Just as from the philosophically revealing question that asks if a glass is half-full or half-empty, a psychologist can tell a lot about a person based on whether he or she focuses on the half-hour of wide-open freeway… or the 60 seconds of waiting at the onramp. More and more, we are learning that for those who constantly see the negative sides of things, life is considerably harder than for those who embrace positivity.
Dr. Martin Seligman, former head of the American Psychological Association, once noted that, “Human beings are naturally biased toward remembering the negative, attending to the negative, and expecting the worst.” That said, he also noted that the subjective experiences people tend to value most highly are centered on the following: well-being, contentment, and satisfaction (in the past); hope and optimism (for the future); and flow of happiness (in the present). Generally speaking, we tend to be negative, but we want to be positive.
There are seemingly limitless ways to achieve greater positivity. Some examples include engaging in gratitude exercises, journaling about our most desirable qualities, performing daily acts of kindness, and setting and achieving goals; an online search for “positivity exercises” will reveal countless more.
Repeatedly, however, experience leads me to one core truth: it almost doesn’t matter which positivity exercise a person chooses, because positivity increases when we focuson positive things. The real power of the exercise isn’t in the specifics of the exercise but rather in the attenuation of our minds onto positivity itself.
Another critical aspect of positivity is that it grows exponentially. In much the same way that exercise not only burns calories as you are working out but also increases our resting metabolism so that we burn more calories even while doing nothing, so, too, does working on our positivity inspire an increase in the way we feel even when we may not be focused specifically on positivity itself.
I encourage all my clients to experience this dynamic for themselves. I invariably find that if they spend some time each day focusing on the positive things of life, the emotional state that this focus creates inspires them to greater achievements in both their therapeutic processes and in their lives in general.
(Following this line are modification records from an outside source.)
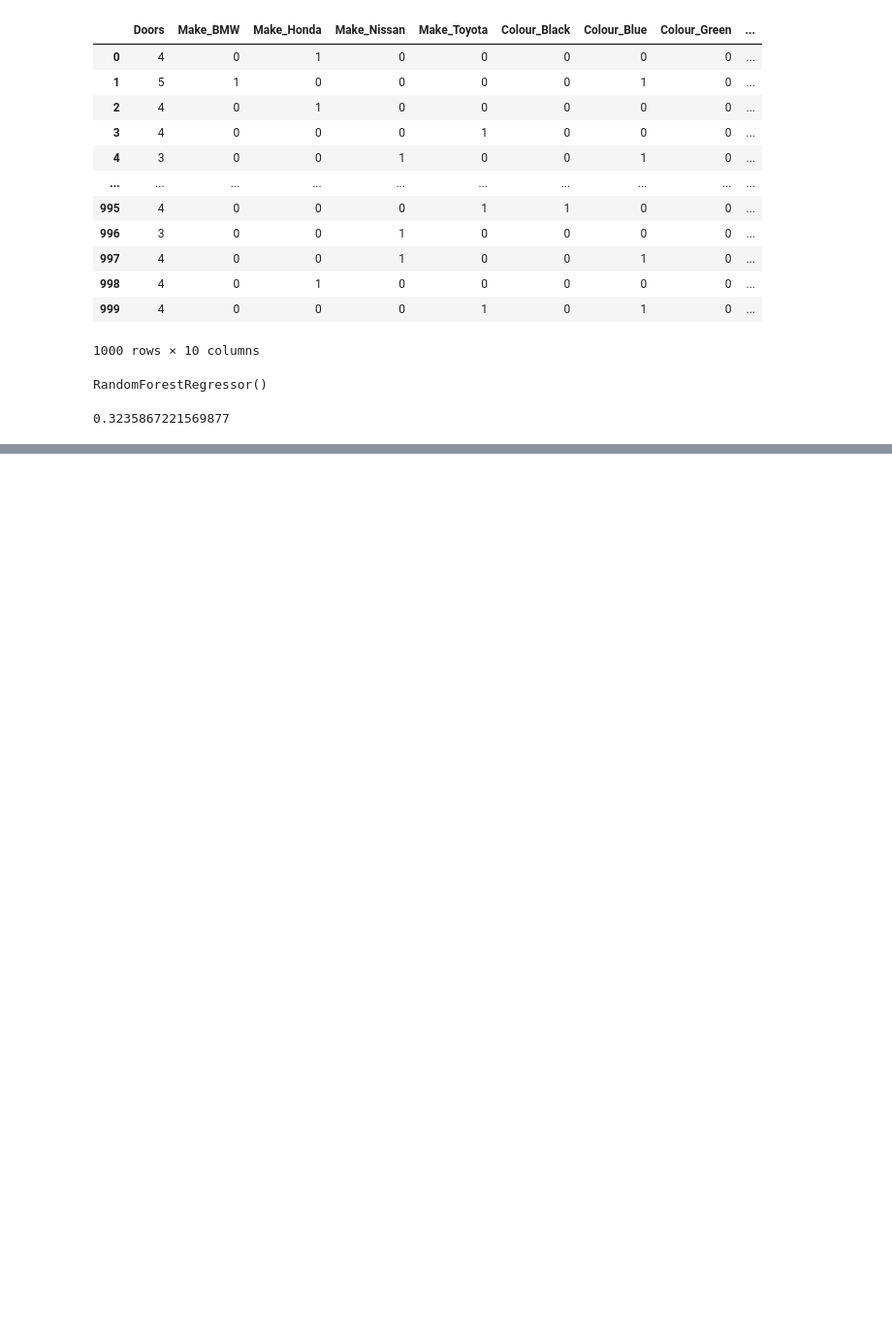
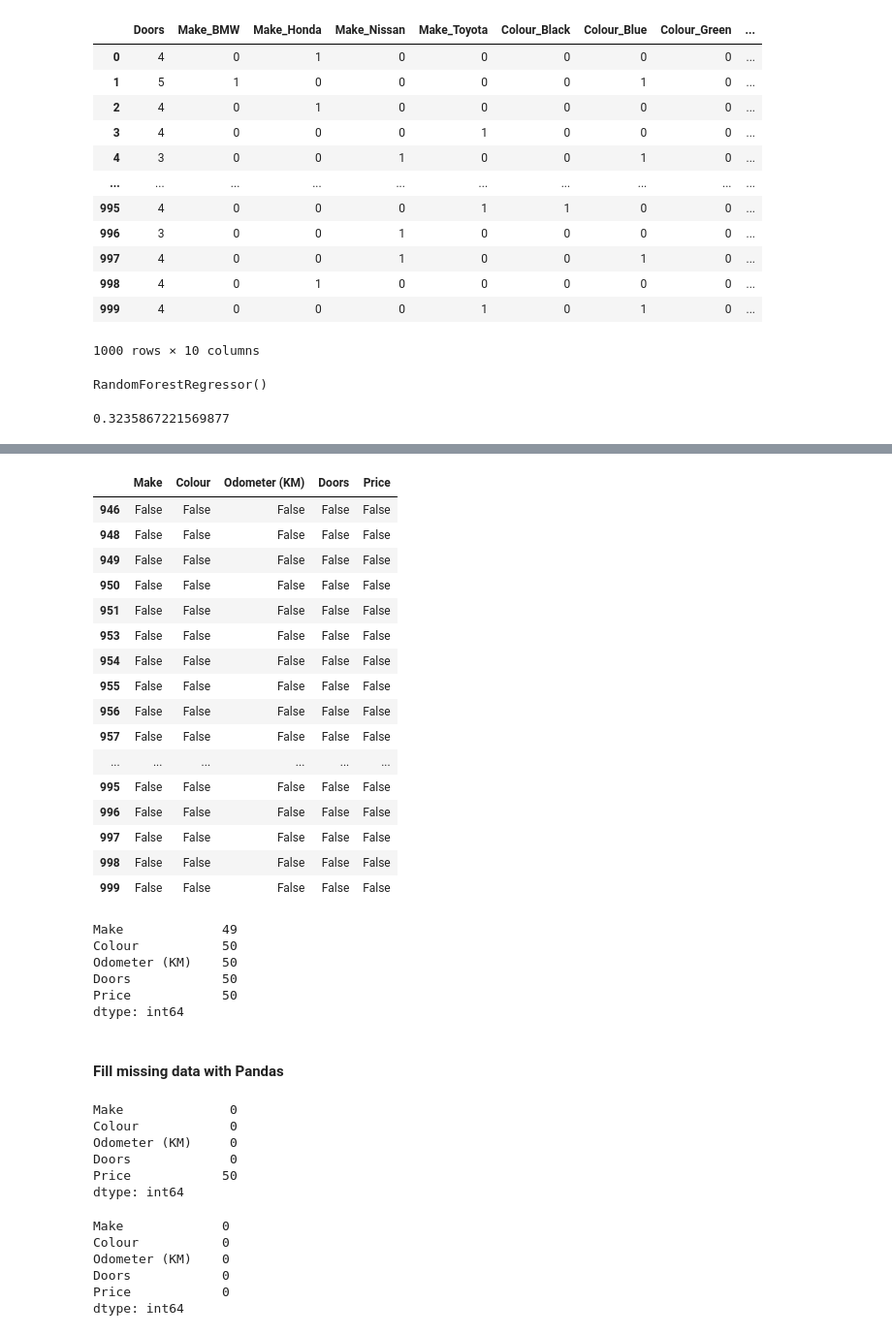
Before and after one commit to GKPSingh/M3D7, a Jupyter notebook: Learning Scikit_Learn.ipynb, the cells around one changed output, grey strips where cells are left out. Shown at 97% size. Drawn from its saved outputs; the diff is of its cells as text; code cells hidden in the pictures; blank space fills up the shorter version.

```diff
--- a/Learning Scikit_Learn.ipynb
+++ b/Learning Scikit_Learn.ipynb
@@ -138,0 +171,2 @@ model.score(X_test, y_test)
+# %%
+car_sales_missing = pd.read_csv('car-sales-extended-missing-data.csv')
@@ -138,0 +188,29 @@ model.score(X_test, y_test)
+# %%
+car_sales_missing.isna().tail(50)
+# %% [output]
+|  | Make | Colour | Odometer (KM) | Doors | Price |
+| 946 | False | False | False | False | False |
+| 948 | False | False | False | False | False |
+| 949 | False | False | False | False | False |
+| 950 | False | False | False | False | False |
+| 951 | False | False | False | False | False |
+| 953 | False | False | False | False | False |
+| 954 | False | False | False | False | False |
+| 955 | False | False | False | False | False |
+| 956 | False | False | False | False | False |
+| 957 | False | False | False | False | False |
+| ... | ... | ... | ... | ... | ... |
+| 995 | False | False | False | False | False |
+| 996 | False | False | False | False | False |
+| 997 | False | False | False | False | False |
+| 998 | False | False | False | False | False |
+| 999 | False | False | False | False | False |
+# %%
+car_sales_missing.isna().sum()
+# %% [output]
+Make             49
+Colour           50
+Odometer (KM)    50
+Doors            50
+Price            50
+dtype: int64
@@ -138,0 +221,2 @@ model.score(X_test, y_test)
+# %% [markdown]
+#### Fill missing data with Pandas
@@ -138,0 +232,9 @@ model.score(X_test, y_test)
+# %%
+car_sales_missing.isna().sum()
+# %% [output]
+Make              0
+Colour            0
+Odometer (KM)     0
+Doors             0
+Price            50
+dtype: int64
@@ -138,0 +244,9 @@ model.score(X_test, y_test)
+# %%
+car_sales_missing.isna().sum()
+# %% [output]
+Make             0
+Colour           0
+Odometer (KM)    0
+Doors            0
+Price            0
+dtype: int64
```
Also changed, not shown: parts of 16 cells of this notebook.
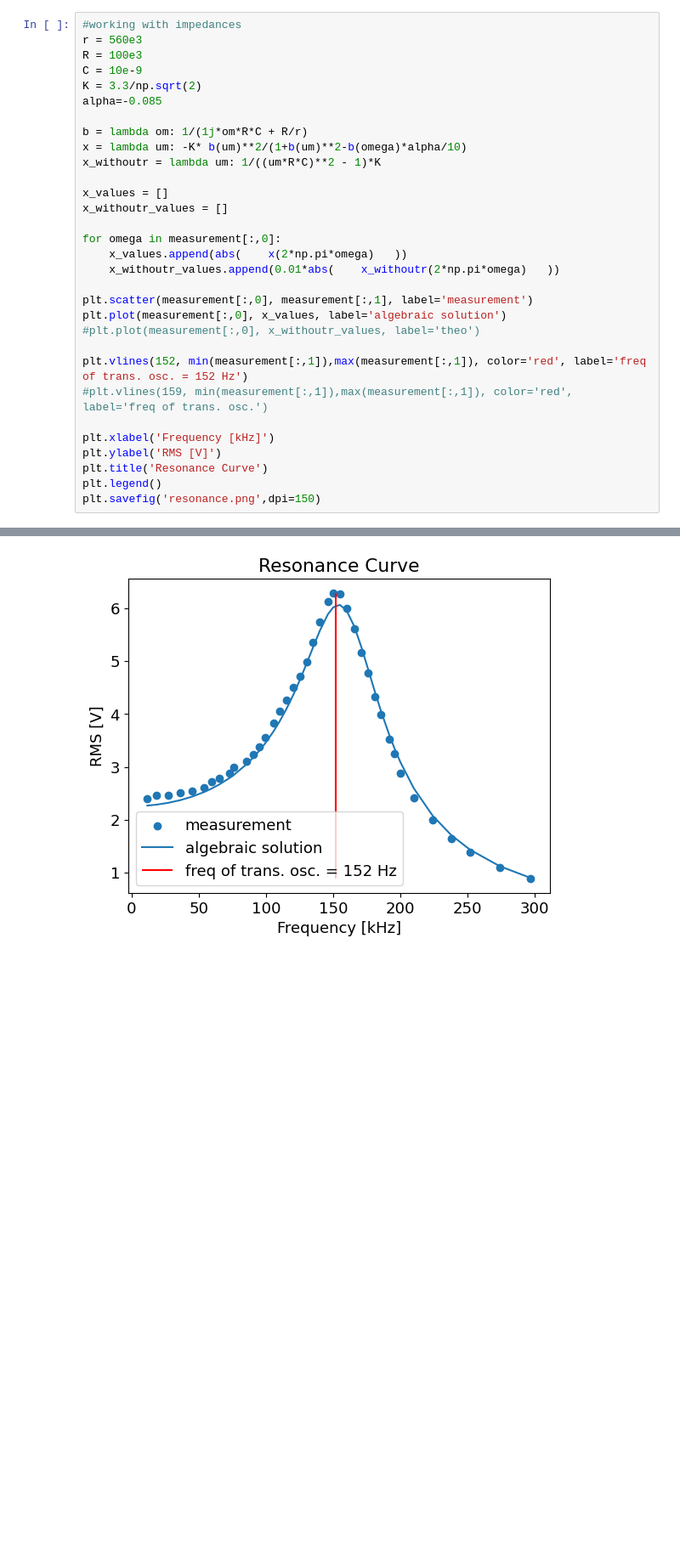
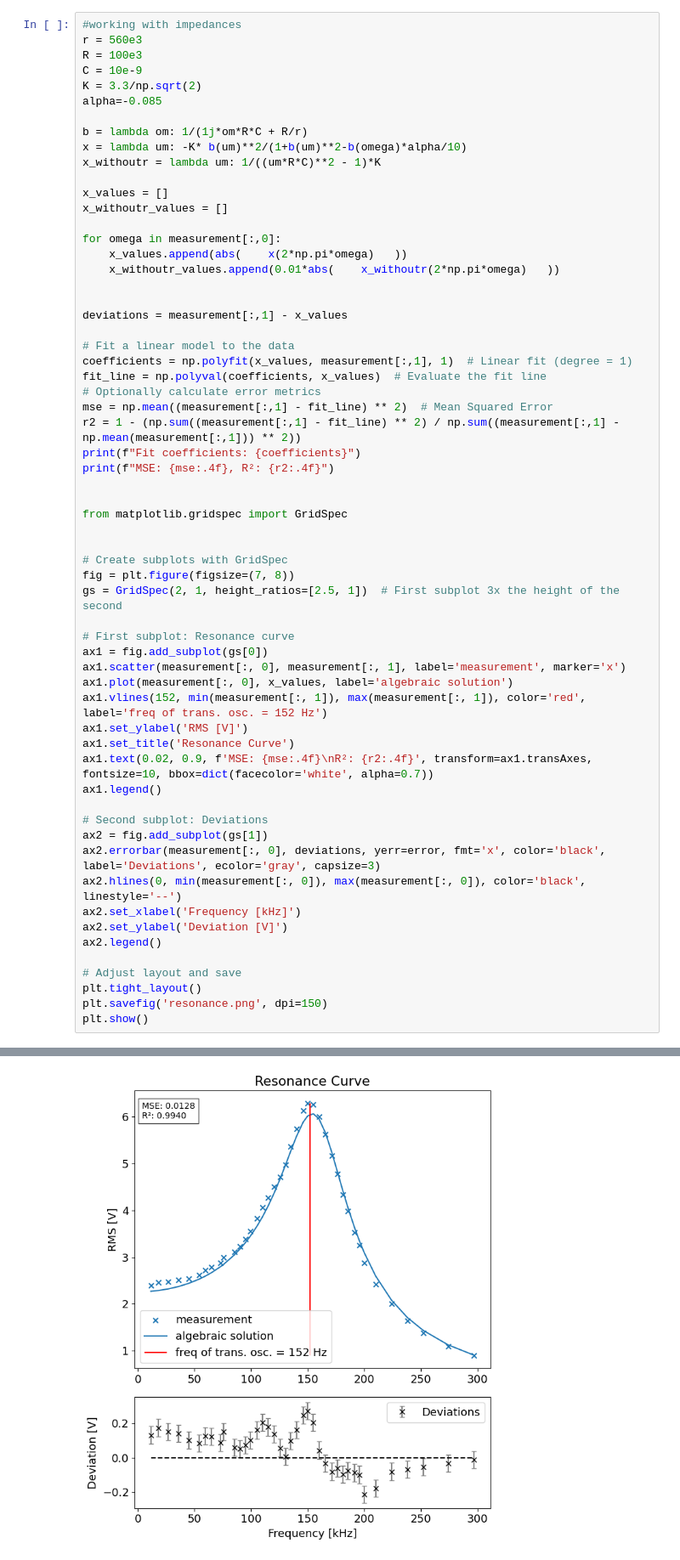
Before and after one commit to muellvin/labopamp, a Jupyter notebook: Untitled.ipynb, the cells around one changed output, grey strips where cells are left out. Shown: that part at 85% size. Drawn from its saved outputs; the diff is of its cells as text; blank space fills up the shorter version.

```diff
--- a/Untitled.ipynb
+++ b/Untitled.ipynb
@@ -125,16 +125,46 @@ for omega in measurement[:,0]:
     x_values.append(abs(    x(2*np.pi*omega)   ))
     x_withoutr_values.append(0.01*abs(    x_withoutr(2*np.pi*omega)   ))
 
-plt.scatter(measurement[:,0], measurement[:,1], label='measurement')
-plt.plot(measurement[:,0], x_values, label='algebraic solution')
-#plt.plot(measurement[:,0], x_withoutr_values, label='theo')
 
-plt.vlines(152, min(measurement[:,1]),max(measurement[:,1]), color='red', label='freq of trans. osc. = 152 Hz')
-#plt.vlines(159, min(measurement[:,1]),max(measurement[:,1]), color='red', label='freq of trans. osc.')
+deviations = measurement[:,1] - x_values
 
-plt.xlabel('Frequency [kHz]')
-plt.ylabel('RMS [V]')
-plt.title('Resonance Curve')
-plt.legend()
-plt.savefig('resonance.png',dpi=150)
+# Fit a linear model to the data
+coefficients = np.polyfit(x_values, measurement[:,1], 1)  # Linear fit (degree = 1)
+fit_line = np.polyval(coefficients, x_values)  # Evaluate the fit line
+# Optionally calculate error metrics
+mse = np.mean((measurement[:,1] - fit_line) ** 2)  # Mean Squared Error
+r2 = 1 - (np.sum((measurement[:,1] - fit_line) ** 2) / np.sum((measurement[:,1] - np.mean(measurement[:,1])) ** 2))
+print(f"Fit coefficients: {coefficients}")
+print(f"MSE: {mse:.4f}, R²: {r2:.4f}")
+
+
+from matplotlib.gridspec import GridSpec
+
+
+# Create subplots with GridSpec
+fig = plt.figure(figsize=(7, 8))
+gs = GridSpec(2, 1, height_ratios=[2.5, 1])  # First subplot 3x the height of the second
+
+# First subplot: Resonance curve
+ax1 = fig.add_subplot(gs[0])
+ax1.scatter(measurement[:, 0], measurement[:, 1], label='measurement', marker='x')
+ax1.plot(measurement[:, 0], x_values, label='algebraic solution')
+ax1.vlines(152, min(measurement[:, 1]), max(measurement[:, 1]), color='red', label='freq of trans. osc. = 152 Hz')
+ax1.set_ylabel('RMS [V]')
+ax1.set_title('Resonance Curve')
+ax1.text(0.02, 0.9, f'MSE: {mse:.4f}\nR²: {r2:.4f}', transform=ax1.transAxes, fontsize=10, bbox=dict(facecolor='white', alpha=0.7))
+ax1.legend()
+
+# Second subplot: Deviations
+ax2 = fig.add_subplot(gs[1])
+ax2.errorbar(measurement[:, 0], deviations, yerr=error, fmt='x', color='black', label='Deviations', ecolor='gray', capsize=3)
+ax2.hlines(0, min(measurement[:, 0]), max(measurement[:, 0]), color='black', linestyle='--')
+ax2.set_xlabel('Frequency [kHz]')
+ax2.set_ylabel('Deviation [V]')
+ax2.legend()
+
+# Adjust layout and save
+plt.tight_layout()
+plt.savefig('resonance.png', dpi=150)
+plt.show()
 # %% [output]
@@ -141,4 +173,4 @@ plt.savefig('resonance.png',dpi=150)
-[figure, old version]
+[figure, new version]
 # %%
 from scipy.optimize import curve_fit
 
```
Also changed, not shown: parts of 1 cell of this notebook, 3 other files.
If I were to suggest one change that has the potential to impact the most lives in the most profound way, it would be this: Improve positivity!
Lance Miller, Psy.D., Ryokan Alum
-with John C. Thomas, M.A., Ryokan Alum